─── Available data

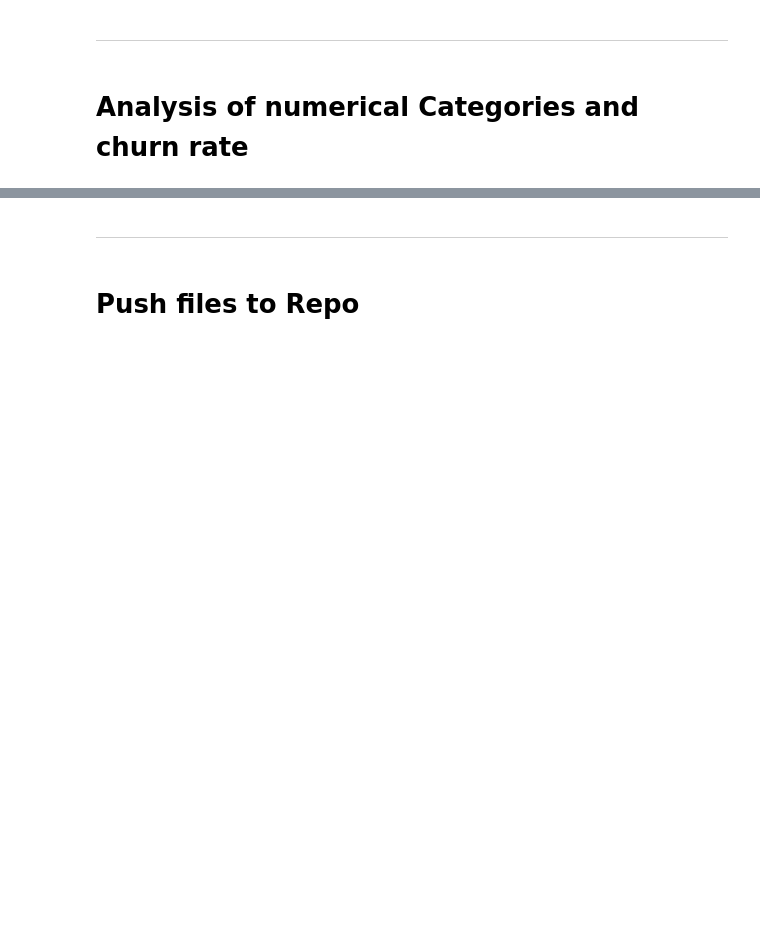
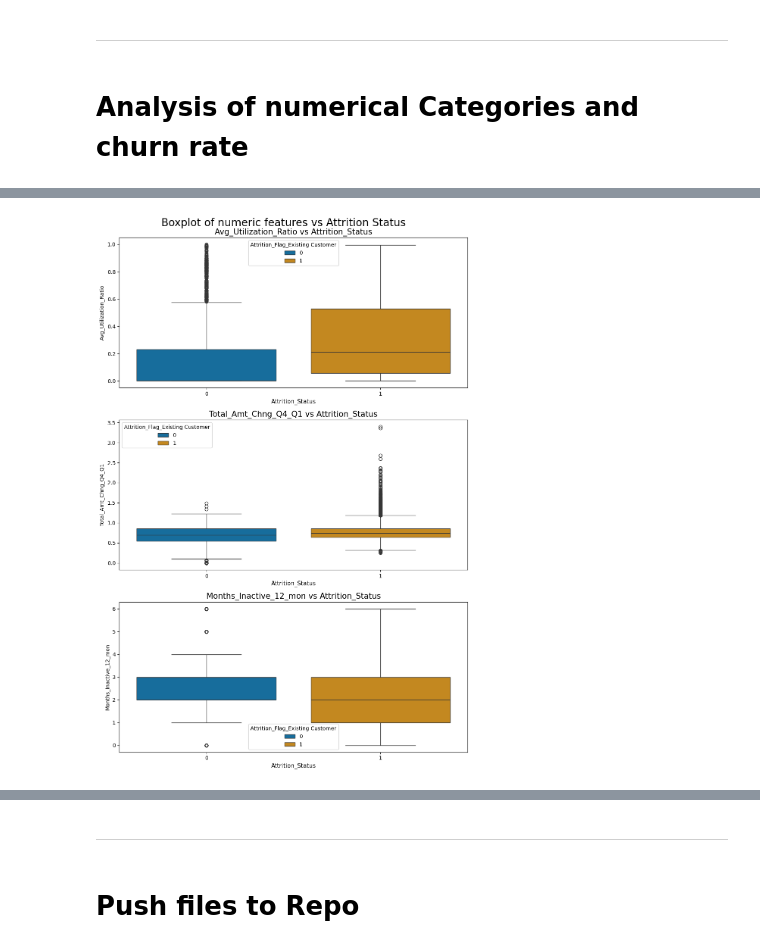
Before and after one commit to Mikeecee1/Team1_Hackathon, a Jupyter notebook: jupyter_notebooks/Visualisation.ipynb, the cells around one changed output, grey strips where cells are left out. Cells and saved outputs as stored; diff of their text form; code cells hidden in the pictures; blank space fills up the shorter version.

Commit message:
Added visuals for numeric fields affecting attrition

```diff
--- a/jupyter_notebooks/Visualisation.ipynb
+++ b/jupyter_notebooks/Visualisation.ipynb
@@ -215,0 +215,17 @@ NOTE
+# %%
+##plots of Avg_Utilization_Ratio, Total_Amt_Chng_Q4_Q1, Months_Inactive_12_mon against Attrition_Flag_Existing Customer
+fig, axes = plt.subplots(nrows=3, ncols=1, figsize=(10, 15))
+sns.boxplot(x="Attrition_Flag_Existing Customer", y="Avg_Utilization_Ratio", data=df, ax=axes[0],hue="Attrition_Flag_Existing Customer", palette="colorblind")
+axes[0].set_title('Avg_Utilization_Ratio vs Attrition_Status', fontsize=15)
+axes[0].set_xlabel("Attrition_Status",fontsize=11)
+sns.boxplot(x="Attrition_Flag_Existing Customer", y="Total_Amt_Chng_Q4_Q1", data=df, ax=axes[1], hue="Attrition_Flag_Existing Customer", palette="colorblind")
+axes[1].set_title('Total_Amt_Chng_Q4_Q1 vs Attrition_Status', fontsize=15)
+axes[1].set_xlabel("Attrition_Status",fontsize=11)
+sns.boxplot(x="Attrition_Flag_Existing Customer", y="Months_Inactive_12_mon", data=df, ax=axes[2], hue="Attrition_Flag_Existing Customer", palette="colorblind")
+axes[2].set_title('Months_Inactive_12_mon vs Attrition_Status', fontsize=15)
+axes[2].set_xlabel("Attrition_Status",fontsize=11)
+plt.suptitle("Boxplot of numeric features vs Attrition Status",size=20)
+plt.tight_layout()
+plt.show()
+# %% [output]
+[figure, added]
```
Also changed, not shown: parts of 12 cells of this notebook.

──────

- Work request
If a line in the listing holds the word "numeric", copy it out.

- Solution
Added visuals for numeric fields affecting attrition
+plt.suptitle("Boxplot of numeric features vs Attrition Status",size=20)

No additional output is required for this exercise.